Commercial zinc plating up until the 1970’s had been traditionally done from  a cyanide electrolyte.  Because of environmental considerations, other processes were developed.  Today alkaline non-cyanide (alkaline zincate) and acid chloride baths comprise the bulk of commercial zinc plating being done.  These processes are applicable to both rack and barrel zinc processes. 

Alkaline Non-Cyanide Zinc Plating:

The initial alkaline non-cyanide zinc plating solution processes were associated with a great number of problems and difficulties.  This in part came from the lack of experience and knowledge about the chemistry of deposition.  Also the ease with which zinc could be deposited from a cyanide electrolyte really challenged the finisher with a steep learning curve.  From general bath control (zinc and caustic concentrations) , tendency to contaminate easily (particularly organic brightener occlusion which imparted brittleness and subsequent blistering) to the necessity of enhanced cleaning cycles due to the absence of cyanide which was a natural cleaning agent all presented the plater with a tall order of challenges.  In comparison with cyanide systems, non-cyanide alkaline zinc baths have a narrower range of optimum operating zinc concentrations. Bath efficiency was very much dependent upon concentration of zinc and caustic and their ratios.  Much of the research and development done over the past 30 years and the subsequent product developments have all but eliminated many of the major problems associated with alkaline non-cyanide zinc plating.  Today zincate plating is a highly successful process and commercially viable.

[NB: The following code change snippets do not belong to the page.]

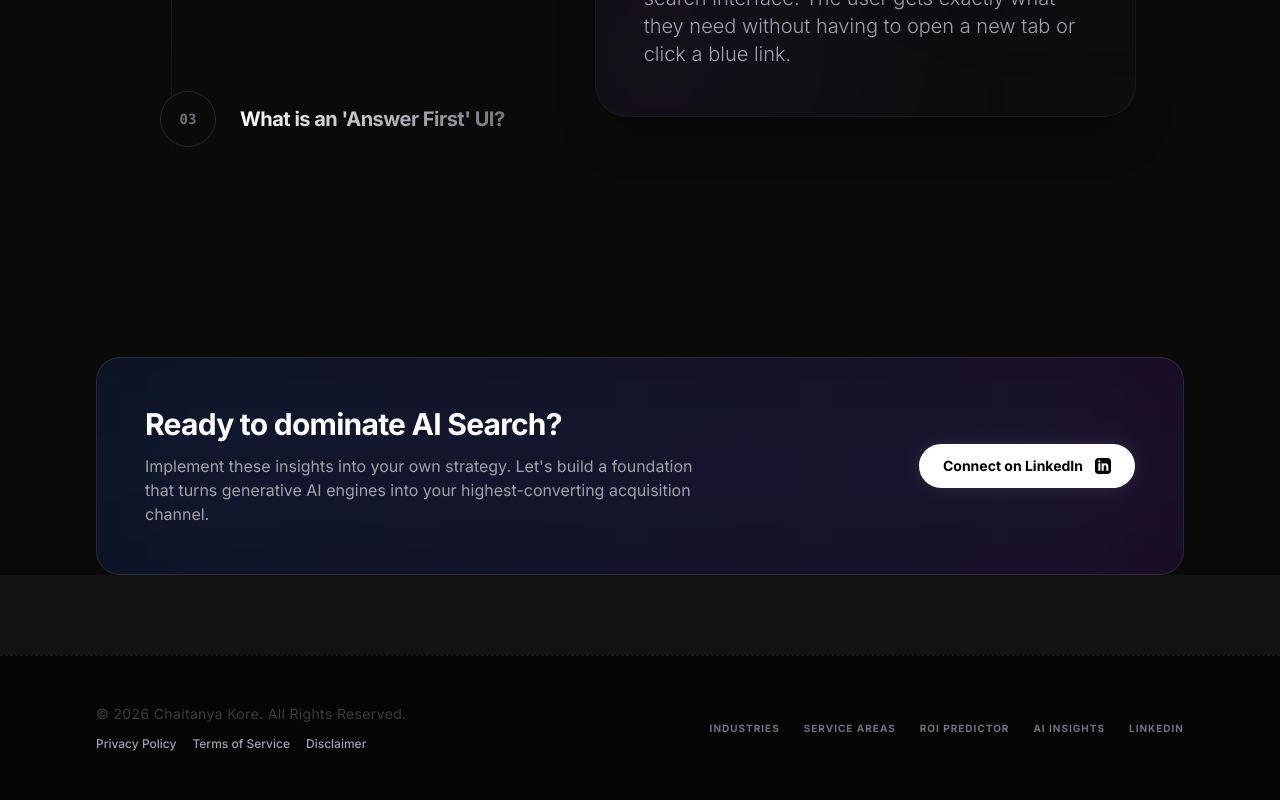
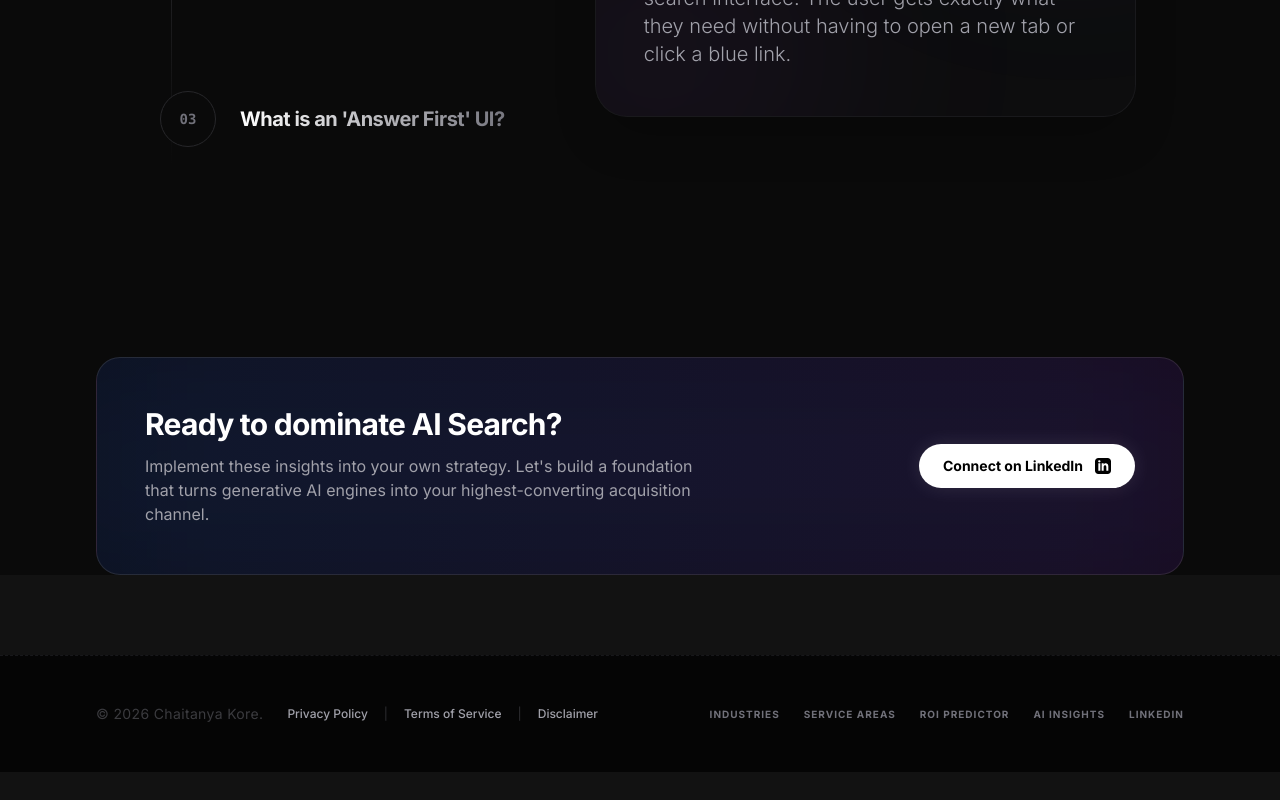
Before and after one commit to Chaitanya9184/portfolio, a Next.js app: page /blog/aeo-dominance-google-gemini-search-upgrades in a window 1280 px wide. Shown: the part 3808-4608 px from the top of the page. After the commit the page ends 4580 px from the top, so only its background shows below. Built offline with nearby package versions, Linux system fonts and the light colour scheme.

Commit message:
fix(styles): Force EEAT links to render inline with copyright text to prevent flex column collapsing

```diff
--- a/src/components/Footer.tsx
+++ b/src/components/Footer.tsx
@@ -5,12 +5,14 @@ import Link from 'next/link';
 export default function Footer() {
     return (
         <footer className="w-full py-12 bg-[#050505] border-t border-zinc-900 border-dashed">
-            <div className="max-w-7xl mx-auto px-6 md:px-12 lg:px-24 flex flex-col md:flex-row justify-between items-start md:items-center gap-8 md:gap-0">
-                <div className="flex flex-col gap-3">
-                    <p className="text-zinc-500/50 text-sm tracking-wide">© {new Date().getFullYear()} Chaitanya Kore. All Rights Reserved.</p>
-                    <div className="flex gap-4 text-xs font-medium text-zinc-400">
+            <div className="max-w-7xl mx-auto px-6 md:px-12 lg:px-24 flex flex-col md:flex-row justify-between items-center gap-6 md:gap-0">
+                <div className="flex flex-col md:flex-row items-center gap-4 md:gap-6">
+                    <p className="text-zinc-500/50 text-sm tracking-wide">© {new Date().getFullYear()} Chaitanya Kore.</p>
+                    <div className="flex items-center gap-4 text-xs font-medium text-zinc-400">
                         <Link href="/privacy-policy" className="hover:text-zinc-100 transition-colors">Privacy Policy</Link>
+                        <span className="text-zinc-800">|</span>
                         <Link href="/terms-of-service" className="hover:text-zinc-100 transition-colors">Terms of Service</Link>
+                        <span className="text-zinc-800">|</span>
                         <Link href="/disclaimer" className="hover:text-zinc-100 transition-colors">Disclaimer</Link>
                     </div>
                 </div>
```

Today’s systems require simple control of both caustic and zinc and the addition of additive systems which support a significantly wide range of operating parameters.  Furthermore processing lines have been enhanced to include the cleaning capabilities necessary for  alkaline plating.  Additive chemistries along with the development of chromate conversion coating (primarily trivalent in nature) have enhanced the appearance of the deposit and rendering it aesthetically pleasing.  In most cases the appearance will compete with acid zinc plating, which will be discussed next.


Acid Zinc Plating

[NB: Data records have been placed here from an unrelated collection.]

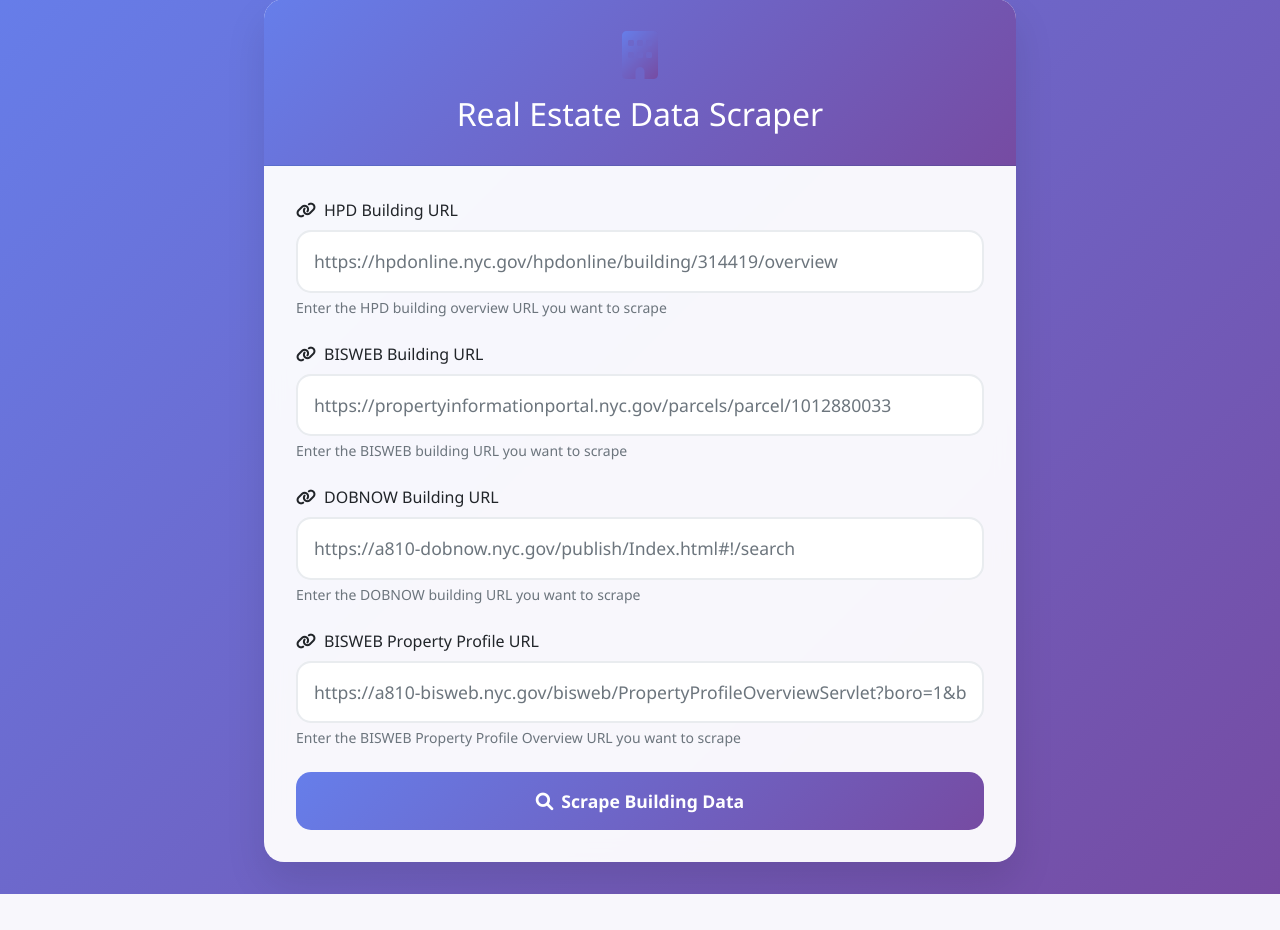
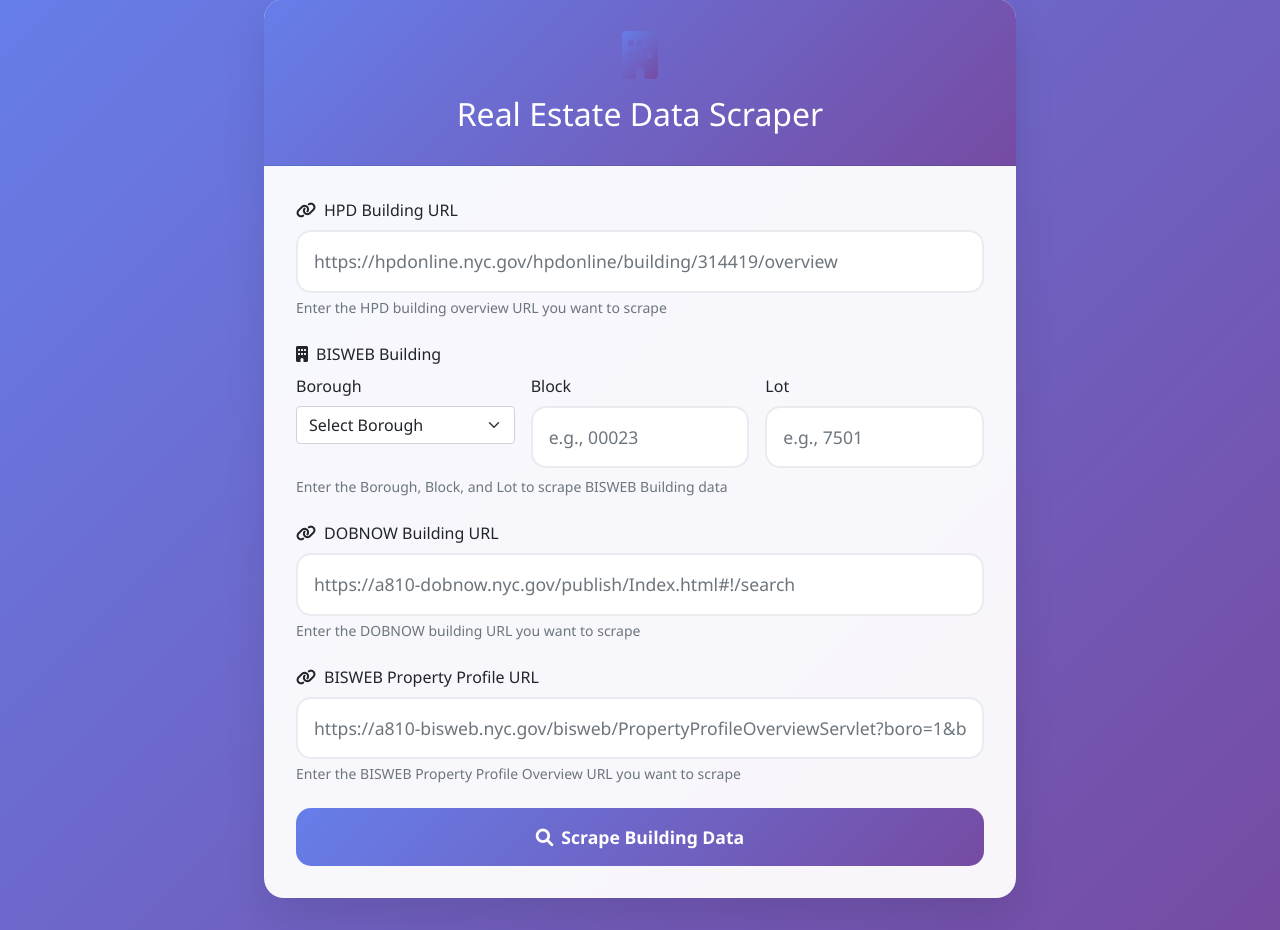
Before and after one commit to bennet-m/real-estate-data, a Flask app: page / in a window 1280 px wide. Shown: the part 33-963 px from the top of the page. Before the commit the page ends 927 px from the top, so only its background shows below. Run offline with Flask 3, Linux system fonts and the light colour scheme; some libraries are stand-ins or nearby versions.

Commit message:
take input bbl

```diff
--- a/app.py
+++ b/app.py
@@ -26,12 +26,16 @@ def scrape_data():
     try:
         data = request.get_json()
         hpd_url = data.get('hpd_url')
-        bisweb_url = data.get('bisweb_url')
+        bisweb_borough = data.get('bisweb_borough')
+        bisweb_block = data.get('bisweb_block')
+        bisweb_lot = data.get('bisweb_lot')
+        bisweb_url = data.get('bisweb_url')  # Legacy support
         dobnow_url = data.get('dobnow_url')
         bisweb_property_url = data.get('bisweb_property_url')
 
-        if not hpd_url and not bisweb_url and not dobnow_url and not bisweb_property_url:
-            return jsonify({'error': 'At least one URL is required'}), 400
+        has_bisweb = (bisweb_borough and bisweb_block and bisweb_lot) or bisweb_url
+        if not hpd_url and not has_bisweb and not dobnow_url and not bisweb_property_url:
+            return jsonify({'error': 'At least one URL or BISWEB Building (borough, block, lot) is required'}), 400
 
         all_data = {}
 
@@ -47,14 +51,25 @@ def scrape_data():
             for key, value in hpd_data.items():
                 all_data[f"HPD_{key}"] = value
 
-        # Scrape BISWEB data if URL provided
-        if bisweb_url:
+        # Scrape BISWEB data if borough/block/lot or URL provided
+        if bisweb_borough and bisweb_block and bisweb_lot:
+            print(f"🔍 Scraping BISWEB data with Borough={bisweb_borough}, Block={bisweb_block}, Lot={bisweb_lot}")
+            bisweb_data = bisweb_scraper.scrape_building_data(
+                borough=bisweb_borough,
+                block=bisweb_block,
+                lot=bisweb_lot
+            )
+            # Prefix BISWEB data keys to distinguish them
+            for key, value in bisweb_data.items():
+                all_data[f"BISWEB_{key}"] = value
+        elif bisweb_url:
+            # Legacy support: if URL is provided, use it directly
             # Validate URL format
             if not bisweb_url.startswith('http://') and not bisweb_url.startswith('https://'):
                 bisweb_url = 'https://' + bisweb_url
 
             print(f"🔍 Scraping BISWEB data from: {bisweb_url}")
-            bisweb_data = bisweb_scraper.scrape_building_data(bisweb_url)
+            bisweb_data = bisweb_scraper.scrape_building_data(url=bisweb_url)
             # Prefix BISWEB data keys to distinguish them
             for key, value in bisweb_data.items():
                 all_data[f"BISWEB_{key}"] = value
@@ -78,7 +93,7 @@ def scrape_data():
                 bisweb_property_url = 'https://' + bisweb_property_url
 
             print(f"🔍 Scraping BISWEB Property Profile data from: {bisweb_property_url}")
-            bisweb_property_data = bisweb_property_scraper.scrape_building_data(bisweb_property_url)
+            bisweb_property_data = bisweb_property_scraper.scrape_building_data(url=bisweb_property_url)
             # Prefix BISWEB Property data keys to distinguish them
             for key, value in bisweb_property_data.items():
                 all_data[f"BISWEB_PROPERTY_{key}"] = value
--- a/templates/index.html
+++ b/templates/index.html
@@ -167,17 +167,42 @@
                             </div>
 
                             <div class="mb-4">
-                                <label for="biswebUrlInput" class="form-label">
-                                    <i class="fas fa-link me-2"></i>BISWEB Building URL
+                                <label class="form-label">
+                                    <i class="fas fa-building me-2"></i>BISWEB Building
                                 </label>
-                                <input
-                                    type="url"
-                                    class="form-control"
-                                    id="biswebUrlInput"
-                                    placeholder="https://propertyinformationportal.nyc.gov/parcels/parcel/1012880033"
-                                >
-                                <div class="form-text">
-                                    Enter the BISWEB building URL you want to scrape
+                                <div class="row g-3">
+                                    <div class="col-md-4">
+                                        <label for="biswebBorough" class="form-label">Borough</label>
+                                        <select class="form-select" id="biswebBorough">
+                                            <option value="">Select Borough</option>
+                                            <option value="1">Manhattan</option>
+                                            <option value="2">Bronx</option>
+                                            <option value="3">Brooklyn</option>
+                                            <option value="4">Queens</option>
+                                            <option value="5">Staten Island</option>
+                                        </select>
+                                    </div>
+                                    <div class="col-md-4">
+                                        <label for="biswebBlock" class="form-label">Block</label>
+                                        <input
+                                            type="text"
+                                            class="form-control"
+                                            id="biswebBlock"
+                                            placeholder="e.g., 00023"
+                                        >
+                                    </div>
+                                    <div class="col-md-4">
+                                        <label for="biswebLot" class="form-label">Lot</label>
+                                        <input
+                                            type="text"
+                                            class="form-control"
+                                            id="biswebLot"
+                                            placeholder="e.g., 7501"
+                                        >
+                                    </div>
+                                </div>
+                                <div class="form-text mt-2">
+                                    Enter the Borough, Block, and Lot to scrape BISWEB Building data
                                 </div>
                             </div>
 
@@ -268,17 +293,22 @@
 
             console.log('🚀 Form submitted');
             const hpdUrl = document.getElementById('hpdUrlInput').value;
-            const biswebUrl = document.getElementById('biswebUrlInput').value;
+            const biswebBorough = document.getElementById('biswebBorough').value;
+            const biswebBlock = document.getElementById('biswebBlock').value;
+            const biswebLot = document.getElementById('biswebLot').value;
             const dobnowUrl = document.getElementById('dobnowUrlInput').value;
             const biswebPropertyUrl = document.getElementById('biswebPropertyUrlInput').value;
             console.log('📝 HPD URL to scrape:', hpdUrl);
-            console.log('📝 BISWEB URL to scrape:', biswebUrl);
+            console.log('📝 BISWEB Borough:', biswebBorough);
+            console.log('📝 BISWEB Block:', biswebBlock);
+            console.log('📝 BISWEB Lot:', biswebLot);
             console.log('📝 DOBNOW URL to scrape:', dobnowUrl);
             console.log('📝 BISWEB Property URL to scrape:', biswebPropertyUrl);
 
-            // Check if at least one URL is provided
-            if (!hpdUrl && !biswebUrl && !dobnowUrl && !biswebPropertyUrl) {
-                alert('Please provide at least one URL to scrape.');
+            // Check if at least one URL or BISWEB Building (borough/block/lot) is provided
+            const hasBisweb = biswebBorough && biswebBlock && biswebLot;
+            if (!hpdUrl && !hasBisweb && !dobnowUrl && !biswebPropertyUrl) {
+                alert('Please provide at least one URL or BISWEB Building (Borough, Block, Lot) to scrape.');
                 return;
             }
 
@@ -303,7 +333,9 @@
                     },
                     body: JSON.stringify({
                         hpd_url: hpdUrl,
-                        bisweb_url: biswebUrl,
+                        bisweb_borough: biswebBorough,
+                        bisweb_block: biswebBlock,
+                        bisweb_lot: biswebLot,
                         dobnow_url: dobnowUrl,
                         bisweb_property_url: biswebPropertyUrl
                     })
```
Also changed, not shown: scrapers/bisweb_scraper.py (+72 -1 lines).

The acid zinc plating processes and the technology development in this area have substantially changed the face of zinc plating since the 1970’s. More than 50% of all zinc plated today is done from an acid electrolyte.  While we use the term acid zinc, the reality is that while done at an acid pH (typically 5-6) this is just slightly below the neutral pH of 7 and does not represent an extremely acidic solution.

There are basically three types of chloride zinc baths in commercial application today.  These are based on the electrolyte composition.  In the first case and this represents the initial baths developed, the electrolyte was zinc chloride and ammonium chloride.  They have the advantage of being able to be operated at high current density, but the ammonium ions act as complexing agents for nickel and copper in waste streams and can require extensive waste treatment procedures.

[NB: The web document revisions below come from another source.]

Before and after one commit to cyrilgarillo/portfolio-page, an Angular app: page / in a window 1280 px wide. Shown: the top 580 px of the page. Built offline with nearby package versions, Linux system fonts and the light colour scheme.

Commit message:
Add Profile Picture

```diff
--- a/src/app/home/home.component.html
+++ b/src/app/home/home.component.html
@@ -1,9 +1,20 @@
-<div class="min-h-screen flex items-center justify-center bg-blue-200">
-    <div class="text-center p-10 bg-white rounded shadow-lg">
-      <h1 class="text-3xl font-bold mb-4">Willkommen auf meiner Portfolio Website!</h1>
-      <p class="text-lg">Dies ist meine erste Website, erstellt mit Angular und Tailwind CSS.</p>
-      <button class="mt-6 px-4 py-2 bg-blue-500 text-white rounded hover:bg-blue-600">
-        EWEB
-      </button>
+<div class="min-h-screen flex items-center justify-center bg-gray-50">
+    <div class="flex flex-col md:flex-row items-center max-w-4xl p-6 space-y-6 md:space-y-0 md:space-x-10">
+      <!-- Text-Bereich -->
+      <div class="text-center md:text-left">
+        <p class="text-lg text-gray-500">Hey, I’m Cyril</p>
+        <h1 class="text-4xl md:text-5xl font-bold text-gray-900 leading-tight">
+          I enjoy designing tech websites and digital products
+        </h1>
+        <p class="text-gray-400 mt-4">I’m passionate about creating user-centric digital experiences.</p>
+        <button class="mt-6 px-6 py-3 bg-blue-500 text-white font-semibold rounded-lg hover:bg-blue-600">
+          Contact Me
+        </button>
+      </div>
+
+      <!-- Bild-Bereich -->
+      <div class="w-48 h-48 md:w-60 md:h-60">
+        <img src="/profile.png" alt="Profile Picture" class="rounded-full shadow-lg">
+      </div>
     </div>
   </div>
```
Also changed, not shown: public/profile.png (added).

The second development was the all potassium chloride electrolyte which was used in conjunction with boric acid.  This system overcame the waste treatment issues .  High current density burning were a bit more sensitive in this electrolyte and the dependence on a good organic additive system became essential.

The next system was a modification of the all potassium system by the inclusion of a small percentage of ammonium ion which eliminated the need for boric acid.  The lower amount of Ammonium Chloride t (typically 20% of the total chloride) minimized the waste treatment issues.  Consideration however should be give if the Plater has nickel and or copper plating effluent which is treated in a common waste treatment facility.

In general however acid zinc plating offers the following advantages:

  • Waste disposal is minimal with precipitation of effluent zinc  at a pH of 8.5-9.0.
  • Current efficiencies are high (in excess of 90%) even at high current densities.
  • Because of the nature of the organic additives, outstanding specular brightness can be achieved.
  • Chromate conversion coatings are readily accepted and provide a wide range of color and corrosion resistance properties.
  • Cast iron, malleable iron, heat treated and carbonitrided parts which are almost impossible to plate in alkaline plating solutions, are readily plated in an acid electrolyte solution.
  • Power requirements are reduced because of the overall efficiency.
  • Hydrogen embrittlement is reduced.